▸ Activity
What you return should be every line of the material, unchanged.

▸ Supplied information
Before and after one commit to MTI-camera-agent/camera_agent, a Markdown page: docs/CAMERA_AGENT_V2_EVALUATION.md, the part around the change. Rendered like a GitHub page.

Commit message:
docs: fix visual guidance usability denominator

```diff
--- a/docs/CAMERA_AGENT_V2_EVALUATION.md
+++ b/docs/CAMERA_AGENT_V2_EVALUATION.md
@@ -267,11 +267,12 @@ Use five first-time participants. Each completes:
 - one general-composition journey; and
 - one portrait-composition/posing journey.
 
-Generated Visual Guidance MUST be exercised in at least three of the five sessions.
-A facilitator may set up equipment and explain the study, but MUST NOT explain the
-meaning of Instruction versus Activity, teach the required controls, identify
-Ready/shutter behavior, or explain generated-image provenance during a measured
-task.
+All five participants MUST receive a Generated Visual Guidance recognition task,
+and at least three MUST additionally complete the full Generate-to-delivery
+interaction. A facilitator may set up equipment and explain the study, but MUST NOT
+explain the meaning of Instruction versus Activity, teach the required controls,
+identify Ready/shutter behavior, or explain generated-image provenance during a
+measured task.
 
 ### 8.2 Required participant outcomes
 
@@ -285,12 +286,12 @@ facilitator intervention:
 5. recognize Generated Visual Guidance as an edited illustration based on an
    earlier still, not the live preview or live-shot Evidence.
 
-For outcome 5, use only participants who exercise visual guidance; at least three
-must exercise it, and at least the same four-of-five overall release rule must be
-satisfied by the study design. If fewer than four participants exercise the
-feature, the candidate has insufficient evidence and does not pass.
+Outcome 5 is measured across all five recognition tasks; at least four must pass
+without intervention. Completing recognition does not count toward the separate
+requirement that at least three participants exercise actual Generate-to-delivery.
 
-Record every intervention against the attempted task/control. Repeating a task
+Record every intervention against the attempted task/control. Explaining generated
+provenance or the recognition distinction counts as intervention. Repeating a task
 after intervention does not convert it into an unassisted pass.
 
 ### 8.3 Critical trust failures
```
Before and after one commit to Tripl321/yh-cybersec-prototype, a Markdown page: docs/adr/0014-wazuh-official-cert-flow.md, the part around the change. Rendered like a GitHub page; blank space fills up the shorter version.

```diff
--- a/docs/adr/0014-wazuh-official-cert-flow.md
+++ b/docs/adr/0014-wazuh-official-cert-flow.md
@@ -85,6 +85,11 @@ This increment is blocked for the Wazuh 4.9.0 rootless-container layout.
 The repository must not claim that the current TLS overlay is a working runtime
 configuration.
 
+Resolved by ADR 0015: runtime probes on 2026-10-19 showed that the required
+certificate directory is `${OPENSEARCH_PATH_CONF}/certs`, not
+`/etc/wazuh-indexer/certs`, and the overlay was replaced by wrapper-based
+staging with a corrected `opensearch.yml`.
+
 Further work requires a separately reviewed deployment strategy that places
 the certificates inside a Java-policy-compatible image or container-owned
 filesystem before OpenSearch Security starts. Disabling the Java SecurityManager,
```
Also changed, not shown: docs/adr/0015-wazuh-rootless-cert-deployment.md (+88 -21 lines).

▸ Expected output
Before and after one commit to MTI-camera-agent/camera_agent, a Markdown page: docs/CAMERA_AGENT_V2_EVALUATION.md, the part around the change. Rendered like a GitHub page.

Commit message:
docs: fix visual guidance usability denominator

```diff
--- a/docs/CAMERA_AGENT_V2_EVALUATION.md
+++ b/docs/CAMERA_AGENT_V2_EVALUATION.md
@@ -267,11 +267,12 @@ Use five first-time participants. Each completes:
 - one general-composition journey; and
 - one portrait-composition/posing journey.
 
-Generated Visual Guidance MUST be exercised in at least three of the five sessions.
-A facilitator may set up equipment and explain the study, but MUST NOT explain the
-meaning of Instruction versus Activity, teach the required controls, identify
-Ready/shutter behavior, or explain generated-image provenance during a measured
-task.
+All five participants MUST receive a Generated Visual Guidance recognition task,
+and at least three MUST additionally complete the full Generate-to-delivery
+interaction. A facilitator may set up equipment and explain the study, but MUST NOT
+explain the meaning of Instruction versus Activity, teach the required controls,
+identify Ready/shutter behavior, or explain generated-image provenance during a
+measured task.
 
 ### 8.2 Required participant outcomes
 
@@ -285,12 +286,12 @@ facilitator intervention:
 5. recognize Generated Visual Guidance as an edited illustration based on an
    earlier still, not the live preview or live-shot Evidence.
 
-For outcome 5, use only participants who exercise visual guidance; at least three
-must exercise it, and at least the same four-of-five overall release rule must be
-satisfied by the study design. If fewer than four participants exercise the
-feature, the candidate has insufficient evidence and does not pass.
+Outcome 5 is measured across all five recognition tasks; at least four must pass
+without intervention. Completing recognition does not count toward the separate
+requirement that at least three participants exercise actual Generate-to-delivery.
 
-Record every intervention against the attempted task/control. Repeating a task
+Record every intervention against the attempted task/control. Explaining generated
+provenance or the recognition distinction counts as intervention. Repeating a task
 after intervention does not convert it into an unassisted pass.
 
 ### 8.3 Critical trust failures
```
Before and after one commit to Tripl321/yh-cybersec-prototype, a Markdown page: docs/adr/0014-wazuh-official-cert-flow.md, the part around the change. Rendered like a GitHub page; blank space fills up the shorter version.

```diff
--- a/docs/adr/0014-wazuh-official-cert-flow.md
+++ b/docs/adr/0014-wazuh-official-cert-flow.md
@@ -85,6 +85,11 @@ This increment is blocked for the Wazuh 4.9.0 rootless-container layout.
 The repository must not claim that the current TLS overlay is a working runtime
 configuration.
 
+Resolved by ADR 0015: runtime probes on 2026-10-19 showed that the required
+certificate directory is `${OPENSEARCH_PATH_CONF}/certs`, not
+`/etc/wazuh-indexer/certs`, and the overlay was replaced by wrapper-based
+staging with a corrected `opensearch.yml`.
+
 Further work requires a separately reviewed deployment strategy that places
 the certificates inside a Java-policy-compatible image or container-owned
 filesystem before OpenSearch Security starts. Disabling the Java SecurityManager,
```
Also changed, not shown: docs/adr/0015-wazuh-rootless-cert-deployment.md (+88 -21 lines).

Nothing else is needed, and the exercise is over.